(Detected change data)
--------------------
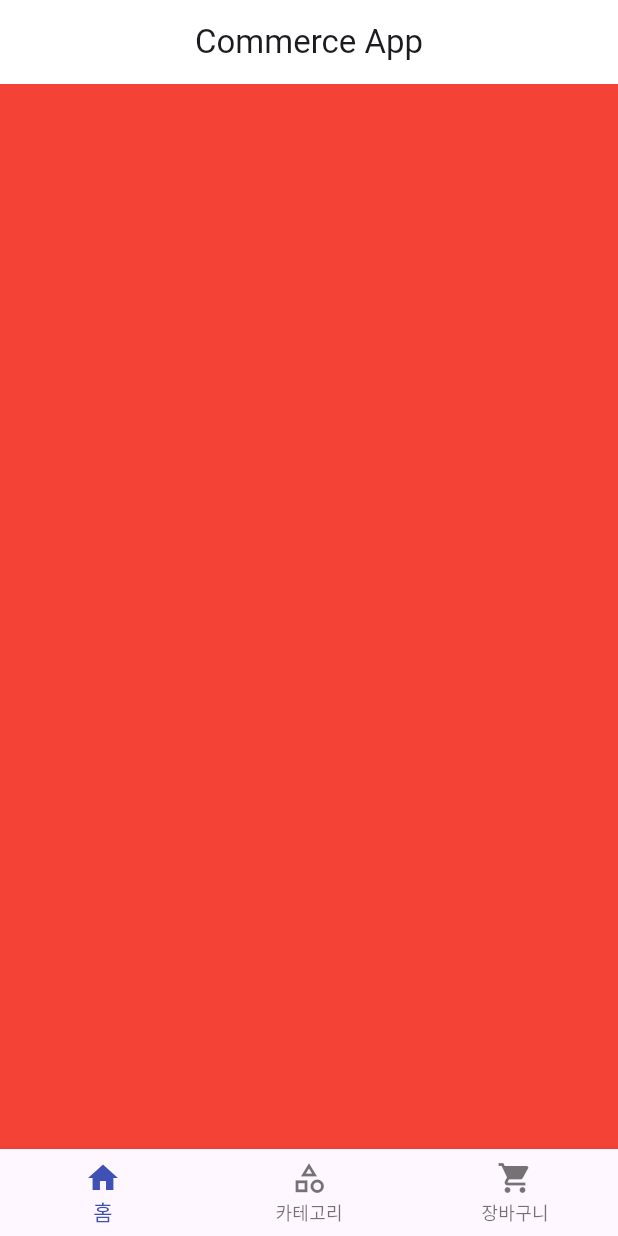
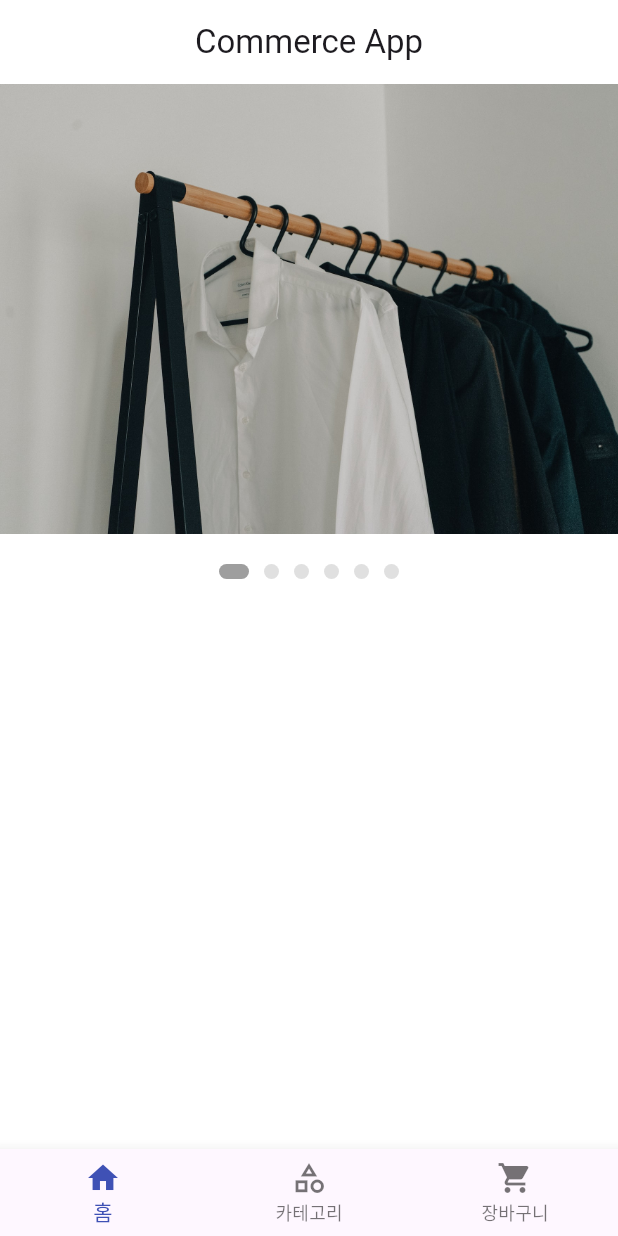
Before and after one commit to haesa/online_lecture_smwu, a Flutter app: the NavigationScreen screen opened directly, on a phone screen of 412 x 824 dp. Run offline on Flutter 3.47's test engine with Material 3 defaults, Android fonts, the phone set to English and light mode, and no system bars; our stand-ins replace dio.

Commit message:
feat: commerce 앱의 이미지 페이지 뷰 구현

```diff
--- /dev/null
+++ b/lib/screen/commerce/assets_path.dart
@@ -0,0 +1,8 @@
+class AssetsPath {
+  static const cloth1 = "assets/commerce/cloth_1.jpg";
+  static const cloth2 = "assets/commerce/cloth_2.jpg";
+  static const cloth3 = "assets/commerce/cloth_3.jpg";
+  static const cloth4 = "assets/commerce/cloth_4.jpg";
+  static const cloth5 = "assets/commerce/cloth_5.jpg";
+  static const cloth6 = "assets/commerce/cloth_6.jpg";
+}
--- /dev/null
+++ b/lib/screen/commerce/home/home_screen.dart
@@ -0,0 +1,21 @@
+import 'package:flutter/material.dart';
+import 'package:online_lecture_smwu/screen/commerce/home/widgets/home_image.dart';
+
+class HomeScreen extends StatefulWidget {
+  const HomeScreen({super.key});
+
+  @override
+  State<HomeScreen> createState() => _HomeScreenState();
+}
+
+class _HomeScreenState extends State<HomeScreen> {
+  @override
+  Widget build(BuildContext context) {
+    return ListView(
+      shrinkWrap: true,
+      children: [
+        HomeImage(),
+      ],
+    );
+  }
+}
--- /dev/null
+++ b/lib/screen/commerce/home/widgets/home_image.dart
@@ -0,0 +1,66 @@
+import 'package:flutter/material.dart';
+import 'package:online_lecture_smwu/screen/commerce/assets_path.dart';
+
+class HomeImage extends StatefulWidget {
+  const HomeImage({super.key});
+
+  @override
+  State<HomeImage> createState() => _HomeImageState();
+}
+
+class _HomeImageState extends State<HomeImage> {
+  List<String> imageList = [
+    AssetsPath.cloth1,
+    AssetsPath.cloth2,
+    AssetsPath.cloth3,
+    AssetsPath.cloth4,
+    AssetsPath.cloth5,
+    AssetsPath.cloth6,
+  ];
+
+  int selectedIndex = 0;
+
+  @override
+  Widget build(BuildContext context) {
+    return Column(
+      children: [
+        SizedBox(
+          width: double.infinity,
+          height: 300,
+          child: PageView.builder(
+            onPageChanged: (value) {
+              selectedIndex = value;
+              setState(() {});
+            },
+            itemCount: imageList.length,
+            itemBuilder: (context, index) {
+              return Image.asset(
+                imageList[index],
+                fit: BoxFit.cover,
+              );
+            },
+          ),
+        ),
+        const SizedBox(height: 20),
+        Row(
+          mainAxisAlignment: MainAxisAlignment.center,
+          children: List.generate(
+            imageList.length,
+            (index) {
+              return AnimatedContainer(
+                duration: Duration(milliseconds: 400),
+                width: index == selectedIndex ? 20 : 10,
+                height: 10,
+                margin: EdgeInsets.symmetric(horizontal: 5),
+                decoration: BoxDecoration(
+                  borderRadius: BorderRadius.circular(5),
+                  color: index == selectedIndex ? Colors.grey : Colors.grey.shade300,
+                ),
+              );
+            },
+          ),
+        ),
+      ],
+    );
+  }
+}
--- a/lib/screen/commerce/navigation/navigation_screen.dart
+++ b/lib/screen/commerce/navigation/navigation_screen.dart
@@ -1,4 +1,5 @@
 import 'package:flutter/material.dart';
+import 'package:online_lecture_smwu/screen/commerce/home/home_screen.dart';
 
 class NavigationScreen extends StatefulWidget {
   const NavigationScreen({super.key});
@@ -23,7 +24,7 @@ class _NavigationScreenState extends State<NavigationScreen> {
       body: IndexedStack(
         index: currentIndex,
         children: [
-          Container(color: Colors.red),
+          HomeScreen(),
           Container(color: Colors.blue),
           Container(color: Colors.purple),
         ],
```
--------------------
**Task brief**
Find each line above that contains "const", and copy those lines.

**Result for this task**
+  static const cloth1 = "assets/commerce/cloth_1.jpg";
+  static const cloth2 = "assets/commerce/cloth_2.jpg";
+  static const cloth3 = "assets/commerce/cloth_3.jpg";
+  static const cloth4 = "assets/commerce/cloth_4.jpg";
+  static const cloth5 = "assets/commerce/cloth_5.jpg";
+  static const cloth6 = "assets/commerce/cloth_6.jpg";
+  const HomeScreen({super.key});
+  const HomeImage({super.key});
+        const SizedBox(height: 20),
   const NavigationScreen({super.key});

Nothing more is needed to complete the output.